False Bay Coast: The beaches have warmer water as a result of the Agulhas Current, but are often exposed to the strong South Easter. includes beaches like Muizenberg and Fish Hoek Beach.

Atlantic Coast: The beaches on this side of the coast have ice cold water supplied by the Benguela Current, but the sand is soft and comfortable and the sunsets are breathtaking. The beaches and bays include the popular Clifton Beach, Camps Bay, Llandudno and Sandy Bay to name a few.

West Coast: The water here is cold but the views are beautiful and these beaches are a bit more sheltered from the wind: Melkbosstrand, Bloubergstrand.

Flora
The Cape Province is one of the six Floral Kingdoms of the World and is known as the Cape Floral Kingdom. It is probably the smallest of the floral kingdoms - only 470km² - but has the highest known concentration of plant species : 1 300 per 10 000km². Conservation of the Cape Floral Kingdom with its distinctive vegetation, known as fynbos, is therefore of utmost importance. The word fynbos is derived from the Dutch word for fine-leaved plants (fine bush), that are characterised by small, thin, drought-resisting leaves, and have three main components, namely proteas, ericas, and restios (or reeds). Fynbos plants include South Africa's national flower, the King Protea, as well as the symbol of the Cape Province, the Red Disa.

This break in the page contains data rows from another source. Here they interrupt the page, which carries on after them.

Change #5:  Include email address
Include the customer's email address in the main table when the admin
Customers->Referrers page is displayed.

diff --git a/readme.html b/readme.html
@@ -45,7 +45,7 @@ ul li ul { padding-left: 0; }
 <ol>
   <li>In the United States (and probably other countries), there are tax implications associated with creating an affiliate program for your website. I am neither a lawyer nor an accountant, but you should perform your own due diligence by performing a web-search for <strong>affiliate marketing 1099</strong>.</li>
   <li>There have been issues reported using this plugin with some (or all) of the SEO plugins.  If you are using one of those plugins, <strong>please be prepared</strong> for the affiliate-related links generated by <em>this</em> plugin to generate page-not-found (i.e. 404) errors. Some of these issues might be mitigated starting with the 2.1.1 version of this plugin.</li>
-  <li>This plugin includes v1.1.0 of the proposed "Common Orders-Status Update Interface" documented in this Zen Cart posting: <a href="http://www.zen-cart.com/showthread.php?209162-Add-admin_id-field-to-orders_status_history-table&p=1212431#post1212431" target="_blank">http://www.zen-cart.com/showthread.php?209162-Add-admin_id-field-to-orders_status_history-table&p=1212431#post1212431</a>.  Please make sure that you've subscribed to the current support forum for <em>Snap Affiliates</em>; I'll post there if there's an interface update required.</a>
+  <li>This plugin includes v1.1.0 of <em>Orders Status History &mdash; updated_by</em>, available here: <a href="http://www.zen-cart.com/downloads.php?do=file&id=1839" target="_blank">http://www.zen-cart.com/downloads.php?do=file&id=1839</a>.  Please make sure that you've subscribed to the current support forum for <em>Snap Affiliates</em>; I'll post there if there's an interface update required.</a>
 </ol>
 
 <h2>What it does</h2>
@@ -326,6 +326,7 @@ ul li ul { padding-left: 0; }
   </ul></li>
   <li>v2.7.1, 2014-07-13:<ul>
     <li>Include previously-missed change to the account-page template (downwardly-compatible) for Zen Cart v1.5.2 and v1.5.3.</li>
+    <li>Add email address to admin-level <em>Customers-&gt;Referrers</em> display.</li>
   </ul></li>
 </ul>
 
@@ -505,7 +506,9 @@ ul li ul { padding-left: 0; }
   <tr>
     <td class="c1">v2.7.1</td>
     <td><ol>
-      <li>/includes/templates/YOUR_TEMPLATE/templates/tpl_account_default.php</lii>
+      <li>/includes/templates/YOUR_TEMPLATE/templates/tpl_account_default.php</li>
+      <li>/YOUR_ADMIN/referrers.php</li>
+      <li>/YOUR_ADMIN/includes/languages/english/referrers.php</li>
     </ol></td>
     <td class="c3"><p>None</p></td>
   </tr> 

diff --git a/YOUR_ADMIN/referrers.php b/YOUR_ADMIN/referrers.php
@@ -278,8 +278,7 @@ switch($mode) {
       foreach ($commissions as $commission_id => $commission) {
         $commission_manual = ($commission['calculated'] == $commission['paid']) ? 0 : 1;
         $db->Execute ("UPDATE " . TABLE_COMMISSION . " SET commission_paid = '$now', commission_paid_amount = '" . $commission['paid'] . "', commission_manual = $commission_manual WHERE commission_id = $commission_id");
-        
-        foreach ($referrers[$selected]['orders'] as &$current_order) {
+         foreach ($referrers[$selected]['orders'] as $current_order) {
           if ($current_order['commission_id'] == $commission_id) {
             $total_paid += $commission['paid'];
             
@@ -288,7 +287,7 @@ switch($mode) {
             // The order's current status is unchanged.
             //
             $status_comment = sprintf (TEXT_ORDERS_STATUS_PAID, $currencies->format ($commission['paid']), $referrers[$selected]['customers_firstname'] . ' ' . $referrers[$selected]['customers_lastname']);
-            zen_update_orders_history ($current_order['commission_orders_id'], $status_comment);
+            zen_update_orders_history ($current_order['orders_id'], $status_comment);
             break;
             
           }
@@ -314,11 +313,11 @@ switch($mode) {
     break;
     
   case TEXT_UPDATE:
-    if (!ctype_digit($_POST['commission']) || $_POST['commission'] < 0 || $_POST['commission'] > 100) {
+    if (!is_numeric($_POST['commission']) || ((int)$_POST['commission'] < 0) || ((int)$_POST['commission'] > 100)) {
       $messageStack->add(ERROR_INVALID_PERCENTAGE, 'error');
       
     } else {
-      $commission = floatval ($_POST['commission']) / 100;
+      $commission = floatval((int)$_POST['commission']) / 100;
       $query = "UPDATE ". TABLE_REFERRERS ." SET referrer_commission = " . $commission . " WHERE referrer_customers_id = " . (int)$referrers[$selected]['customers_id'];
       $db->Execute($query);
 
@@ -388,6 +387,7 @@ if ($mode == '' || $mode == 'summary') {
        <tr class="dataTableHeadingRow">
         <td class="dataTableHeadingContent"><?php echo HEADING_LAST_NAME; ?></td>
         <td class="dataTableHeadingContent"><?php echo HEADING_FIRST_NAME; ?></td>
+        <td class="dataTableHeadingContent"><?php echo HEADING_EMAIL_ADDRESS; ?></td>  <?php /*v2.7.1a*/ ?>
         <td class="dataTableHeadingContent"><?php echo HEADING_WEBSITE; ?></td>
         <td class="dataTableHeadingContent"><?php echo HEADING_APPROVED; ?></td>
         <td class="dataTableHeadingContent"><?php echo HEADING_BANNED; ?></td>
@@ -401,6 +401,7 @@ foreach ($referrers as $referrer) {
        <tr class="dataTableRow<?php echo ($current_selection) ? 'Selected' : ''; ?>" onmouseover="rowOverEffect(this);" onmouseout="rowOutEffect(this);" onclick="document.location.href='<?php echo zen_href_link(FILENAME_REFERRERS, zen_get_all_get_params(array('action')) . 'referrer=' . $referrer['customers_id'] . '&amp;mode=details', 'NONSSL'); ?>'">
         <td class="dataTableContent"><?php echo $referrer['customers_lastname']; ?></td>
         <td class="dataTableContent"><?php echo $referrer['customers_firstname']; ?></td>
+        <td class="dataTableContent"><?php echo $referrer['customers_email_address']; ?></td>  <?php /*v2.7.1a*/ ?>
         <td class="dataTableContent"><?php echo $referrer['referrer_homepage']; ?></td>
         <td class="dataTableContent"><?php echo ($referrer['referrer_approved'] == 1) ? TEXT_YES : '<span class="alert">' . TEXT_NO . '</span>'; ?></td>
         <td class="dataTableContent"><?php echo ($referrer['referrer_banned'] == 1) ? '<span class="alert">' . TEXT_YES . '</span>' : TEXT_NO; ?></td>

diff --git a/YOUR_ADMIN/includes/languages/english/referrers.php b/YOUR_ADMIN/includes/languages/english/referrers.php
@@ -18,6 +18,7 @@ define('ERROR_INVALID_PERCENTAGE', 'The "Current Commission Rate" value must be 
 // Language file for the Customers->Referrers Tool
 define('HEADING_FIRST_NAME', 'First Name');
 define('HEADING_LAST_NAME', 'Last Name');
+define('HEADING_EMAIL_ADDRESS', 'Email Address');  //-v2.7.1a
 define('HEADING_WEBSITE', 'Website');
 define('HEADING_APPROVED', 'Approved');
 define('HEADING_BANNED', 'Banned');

Fynbos is rich in orchids, gladioli, irises, geraniums, and many other colorful and beautiful plants, despite the fact that the Cape's soils are sandy and dry. In fact, over 7 700 plant species are found in fynbos, and approximately 70% are endemic to the area, and they are found nowhere else in the world.

Fauna
Herds of large mammals cannot live off fynbos as the soils are nutrient-deficient and do not provide enough nitrogen for the protein which is required by large mammals. However, smaller mammals are supported by fynbos, and some of those common to fynbos are chacma baboons, grysbok, klipspringers, dassies, mongooses, and the striped mouse.
All of the six bird species endemic to the south-west Cape are supported by fynbos, and these include the Cape sugarbird, the orangebreasted sunbird, and the doublecollared sunbird. The former two species are found only in the fynbos area and play an essential role in pollinating flowers by drinking the nectar from the flowers, especially the ericas and proteas.
A large number of butterfly species are also supported by fynbos.
One of the world's rarest species of tortoise, the geometric tortoise, is endemic to the Cape and is also supported by fynbos.
62 Different types of frogs are found in the Cape (more than half of South Africa's frog species), 29 of which are endemic to the area. Some of these include the Table Mountain ghost frog, the tiny micro frog, and the Cape platanna.
A high concentration of threatened fish species are found in fynbos, especially in the Olifants River system. Found in the southern Cape is 1 rare fresh water endemic and 3 rare estuarine endemic fish, and 3 endangered and 3 vulnerable fresh water endemic fish. Some of these include the Berg River redfin, the fiery redfin, and the Cape whitefish.